"It is disturbing that 33 percent of those taking the exam received zero credit for this very straightforward problem. Twelve college credits in surveying, several years of practice, and "no clue" how to solve the problem! Do Missouri surveying educators teach these materials? (I hope so.) Do online courses offered by colleges outside of Missouri teach the resurvey rules unique only to Missouri’s U.S. Public Land Survey System? (Probably not.) Keep in mind that Missouri has resurvey procedures that are unique to Missouri and different from BLM resurvey procedures. Are Missouri PLSs teaching and "coaching" their LSITs correctly? (They better.)

"In the exam problem, some candidates computed a lost corner position using exactly a GLO dimension and did not apply proportioning (not consistent with Missouri Statutes). In another part, a candidate computed a lost quarter corner in a closing section at the midpoint (not consistent with Missouri Statutes), not taking into account that in the closing section the lost quarter corner would be reestablished at 40.00 chains, proportionate measure, from the section corner (the closing "half mile" being fractional). Oh my! I hope that it wasn’t a surveying educator (in Missouri or online), or a Missouri PLS who taught the candidate that either of these were correct!

It seems we need to "get back to the basics" and learn (or relearn) some of the resurvey procedures for the U.S. Public Land Survey System."

Going Great Guns in Florida!
As our educational survey programs, state societies and national organizations continually seek ways to bring young people into the profession, it’s refreshing to hear success stories. The Florida Surveying and Mapping Society (FSMS) is a shining example of what can be done. For any state society that wishes to implement any of the many things Florida has done, my advice would be to follow the number one rule that Florida has followed: How can we get the fastest result? Marilyn Evers, executive director of FSMS, shares the keys to their success in this issue.

Survey Reports
We welcome onboard well-known educator and seminar presenter Knud Hermansen. Surveyor, engineer, and attorney at law, Hermansen is a professor in the Surveying Engineering Technology program and the Construction Management Technology program at the University of Maine. He has agreed to write an occasional series on Survey Reports, the first of which appears in this issue. When I practiced in Texas we occasionally prepared Surveyor’s Reports but they were not legally required. Since I left Texas, minimum standards have been enacted that require the reports under certain circumstances (e.g., something was revealed during the course of the survey that needs explanation). The report can take one of three forms: written, face-toface with the client, or as a note on the face of the map. Also, title companies will request a report if the survey reveals something, and the reports can include what research was performed, what was found and set, and the conclusions reached or reasons why a corner was set. But as Hermansen says, the subject is not taught in school, so most surveyors, when called upon, will simply wing it. The series will provide a sound basis for preparing these reports.

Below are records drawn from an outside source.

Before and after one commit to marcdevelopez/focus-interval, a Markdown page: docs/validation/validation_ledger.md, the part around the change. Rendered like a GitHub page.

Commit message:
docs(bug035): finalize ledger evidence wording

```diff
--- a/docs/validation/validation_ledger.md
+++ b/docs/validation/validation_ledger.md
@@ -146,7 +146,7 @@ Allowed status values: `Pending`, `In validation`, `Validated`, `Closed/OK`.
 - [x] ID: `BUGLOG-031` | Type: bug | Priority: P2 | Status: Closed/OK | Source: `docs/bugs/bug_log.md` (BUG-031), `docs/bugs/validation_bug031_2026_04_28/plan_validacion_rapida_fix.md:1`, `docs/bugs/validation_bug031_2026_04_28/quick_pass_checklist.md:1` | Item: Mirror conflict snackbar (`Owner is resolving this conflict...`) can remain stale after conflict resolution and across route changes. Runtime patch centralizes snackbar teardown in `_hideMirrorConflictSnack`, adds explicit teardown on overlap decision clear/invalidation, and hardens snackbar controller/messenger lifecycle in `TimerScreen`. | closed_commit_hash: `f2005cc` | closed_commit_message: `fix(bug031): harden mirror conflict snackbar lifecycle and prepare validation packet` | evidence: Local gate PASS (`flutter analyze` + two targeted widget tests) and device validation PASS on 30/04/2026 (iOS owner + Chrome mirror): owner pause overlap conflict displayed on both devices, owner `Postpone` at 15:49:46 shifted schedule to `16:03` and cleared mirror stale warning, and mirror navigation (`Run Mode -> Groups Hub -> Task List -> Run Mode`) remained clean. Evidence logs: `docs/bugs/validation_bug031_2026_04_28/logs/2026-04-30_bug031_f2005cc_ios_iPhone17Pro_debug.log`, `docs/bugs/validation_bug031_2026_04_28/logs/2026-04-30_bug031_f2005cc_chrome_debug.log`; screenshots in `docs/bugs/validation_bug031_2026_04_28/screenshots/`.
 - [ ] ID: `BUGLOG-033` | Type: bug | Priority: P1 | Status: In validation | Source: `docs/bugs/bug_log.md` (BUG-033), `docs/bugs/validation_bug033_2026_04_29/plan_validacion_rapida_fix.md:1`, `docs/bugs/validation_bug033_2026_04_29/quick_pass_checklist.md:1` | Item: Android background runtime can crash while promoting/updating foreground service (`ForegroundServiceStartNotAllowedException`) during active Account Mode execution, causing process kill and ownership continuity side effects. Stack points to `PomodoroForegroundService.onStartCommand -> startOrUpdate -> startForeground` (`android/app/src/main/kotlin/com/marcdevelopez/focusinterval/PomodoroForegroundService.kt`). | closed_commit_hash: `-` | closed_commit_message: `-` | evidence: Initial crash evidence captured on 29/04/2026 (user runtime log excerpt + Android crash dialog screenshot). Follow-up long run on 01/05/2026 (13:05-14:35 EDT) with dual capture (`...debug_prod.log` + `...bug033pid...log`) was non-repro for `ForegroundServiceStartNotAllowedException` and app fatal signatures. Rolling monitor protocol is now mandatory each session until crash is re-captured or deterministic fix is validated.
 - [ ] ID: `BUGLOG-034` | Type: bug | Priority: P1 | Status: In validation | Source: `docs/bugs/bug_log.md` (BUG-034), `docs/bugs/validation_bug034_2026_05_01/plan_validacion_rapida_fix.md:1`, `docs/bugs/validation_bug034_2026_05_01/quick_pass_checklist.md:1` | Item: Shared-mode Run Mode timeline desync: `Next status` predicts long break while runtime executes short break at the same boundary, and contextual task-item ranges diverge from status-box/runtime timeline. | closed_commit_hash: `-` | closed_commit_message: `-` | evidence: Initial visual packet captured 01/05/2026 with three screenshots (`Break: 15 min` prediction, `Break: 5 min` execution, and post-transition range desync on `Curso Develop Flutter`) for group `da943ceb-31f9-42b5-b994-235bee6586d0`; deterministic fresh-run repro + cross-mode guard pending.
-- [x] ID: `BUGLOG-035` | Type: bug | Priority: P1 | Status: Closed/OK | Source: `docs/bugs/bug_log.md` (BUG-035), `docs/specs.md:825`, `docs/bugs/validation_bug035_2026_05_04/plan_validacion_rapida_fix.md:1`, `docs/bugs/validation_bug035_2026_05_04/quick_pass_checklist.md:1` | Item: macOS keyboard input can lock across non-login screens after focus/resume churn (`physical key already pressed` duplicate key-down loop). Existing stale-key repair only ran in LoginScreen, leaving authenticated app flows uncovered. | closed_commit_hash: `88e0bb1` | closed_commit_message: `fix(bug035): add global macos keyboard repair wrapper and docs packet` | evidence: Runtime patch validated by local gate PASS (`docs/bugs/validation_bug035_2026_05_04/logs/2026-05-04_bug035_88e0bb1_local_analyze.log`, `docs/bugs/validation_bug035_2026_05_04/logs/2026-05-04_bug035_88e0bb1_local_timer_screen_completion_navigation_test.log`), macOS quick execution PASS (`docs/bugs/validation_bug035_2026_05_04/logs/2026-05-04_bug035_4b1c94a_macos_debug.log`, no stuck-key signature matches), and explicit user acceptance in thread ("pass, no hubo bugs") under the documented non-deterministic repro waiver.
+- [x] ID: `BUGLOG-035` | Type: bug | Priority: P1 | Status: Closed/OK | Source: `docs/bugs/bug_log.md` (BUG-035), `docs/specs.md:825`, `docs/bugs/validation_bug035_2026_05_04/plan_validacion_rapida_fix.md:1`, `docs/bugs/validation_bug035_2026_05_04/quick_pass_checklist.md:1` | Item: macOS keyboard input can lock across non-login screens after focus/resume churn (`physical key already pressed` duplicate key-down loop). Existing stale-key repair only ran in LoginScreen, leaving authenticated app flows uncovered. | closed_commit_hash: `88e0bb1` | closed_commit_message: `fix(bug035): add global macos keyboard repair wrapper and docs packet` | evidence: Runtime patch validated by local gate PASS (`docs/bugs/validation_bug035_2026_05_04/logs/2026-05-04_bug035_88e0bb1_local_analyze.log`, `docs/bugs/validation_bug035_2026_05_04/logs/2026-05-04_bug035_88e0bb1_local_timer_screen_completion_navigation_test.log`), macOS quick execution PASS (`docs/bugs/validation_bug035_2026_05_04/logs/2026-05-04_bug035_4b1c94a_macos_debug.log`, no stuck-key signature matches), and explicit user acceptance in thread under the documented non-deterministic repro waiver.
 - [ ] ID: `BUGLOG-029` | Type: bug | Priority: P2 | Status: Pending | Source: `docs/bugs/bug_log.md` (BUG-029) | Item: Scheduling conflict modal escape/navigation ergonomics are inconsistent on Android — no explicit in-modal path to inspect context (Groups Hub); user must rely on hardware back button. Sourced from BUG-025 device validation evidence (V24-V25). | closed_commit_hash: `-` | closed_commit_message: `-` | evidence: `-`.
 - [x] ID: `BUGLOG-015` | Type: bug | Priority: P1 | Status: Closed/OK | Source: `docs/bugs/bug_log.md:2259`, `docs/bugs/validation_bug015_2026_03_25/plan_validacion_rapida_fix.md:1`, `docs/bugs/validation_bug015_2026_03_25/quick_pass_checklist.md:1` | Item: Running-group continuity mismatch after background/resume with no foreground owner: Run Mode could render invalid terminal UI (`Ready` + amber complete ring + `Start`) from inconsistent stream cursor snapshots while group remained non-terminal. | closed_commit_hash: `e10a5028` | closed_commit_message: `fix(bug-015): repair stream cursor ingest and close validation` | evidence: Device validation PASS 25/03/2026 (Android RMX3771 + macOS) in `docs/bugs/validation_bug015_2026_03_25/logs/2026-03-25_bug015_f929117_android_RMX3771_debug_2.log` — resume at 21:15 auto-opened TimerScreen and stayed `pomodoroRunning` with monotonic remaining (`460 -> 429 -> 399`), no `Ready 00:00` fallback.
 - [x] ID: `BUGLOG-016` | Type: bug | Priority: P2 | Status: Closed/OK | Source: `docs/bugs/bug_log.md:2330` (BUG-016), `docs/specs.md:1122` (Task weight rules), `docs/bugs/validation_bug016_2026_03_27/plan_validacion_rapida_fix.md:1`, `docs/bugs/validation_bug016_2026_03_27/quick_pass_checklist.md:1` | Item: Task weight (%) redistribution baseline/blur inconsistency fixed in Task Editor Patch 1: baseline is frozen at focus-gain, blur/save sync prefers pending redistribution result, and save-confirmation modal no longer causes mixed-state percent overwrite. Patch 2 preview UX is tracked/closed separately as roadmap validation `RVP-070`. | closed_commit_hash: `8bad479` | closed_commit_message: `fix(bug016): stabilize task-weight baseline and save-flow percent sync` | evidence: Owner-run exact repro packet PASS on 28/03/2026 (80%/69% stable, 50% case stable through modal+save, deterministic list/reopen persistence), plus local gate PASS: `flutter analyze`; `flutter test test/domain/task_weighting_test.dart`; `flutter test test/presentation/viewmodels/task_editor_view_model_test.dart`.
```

That’s Not All Folks!
Rounding out the "education" focus of this issue is an article by contributing writer Tom Liuzzo about his experiences with Old Dominion University’s distance education program. Another one of our writers, Joe Be
tit, had a hand in establishing the program, so we’ve been hearing about it for years. Tom, who lives in Arizona, makes several excellent points about what I call continuous education (as opposed to continuing education). It’s always been my position that, as non-degreed, OJT folks, our education must be continuous, not just in response to something mandated by the state.

Wendy Lathrop provides a unique perspective on education from the personal and professional side of school unions. And last, but not least, is an article on GIS at the campus of national football champs, LSU.

Fortunately, in the State of Education, there’s always room to improve, to grow, to leave a legacy and pass along tools of a profession to well-trained hands. Each of us plays a part. The future of the survey profession hinges on the contributions of individuals who play their parts well.

A 196Kb PDF of this article as it appeared in the magazine—complete with images—is available by clicking HERE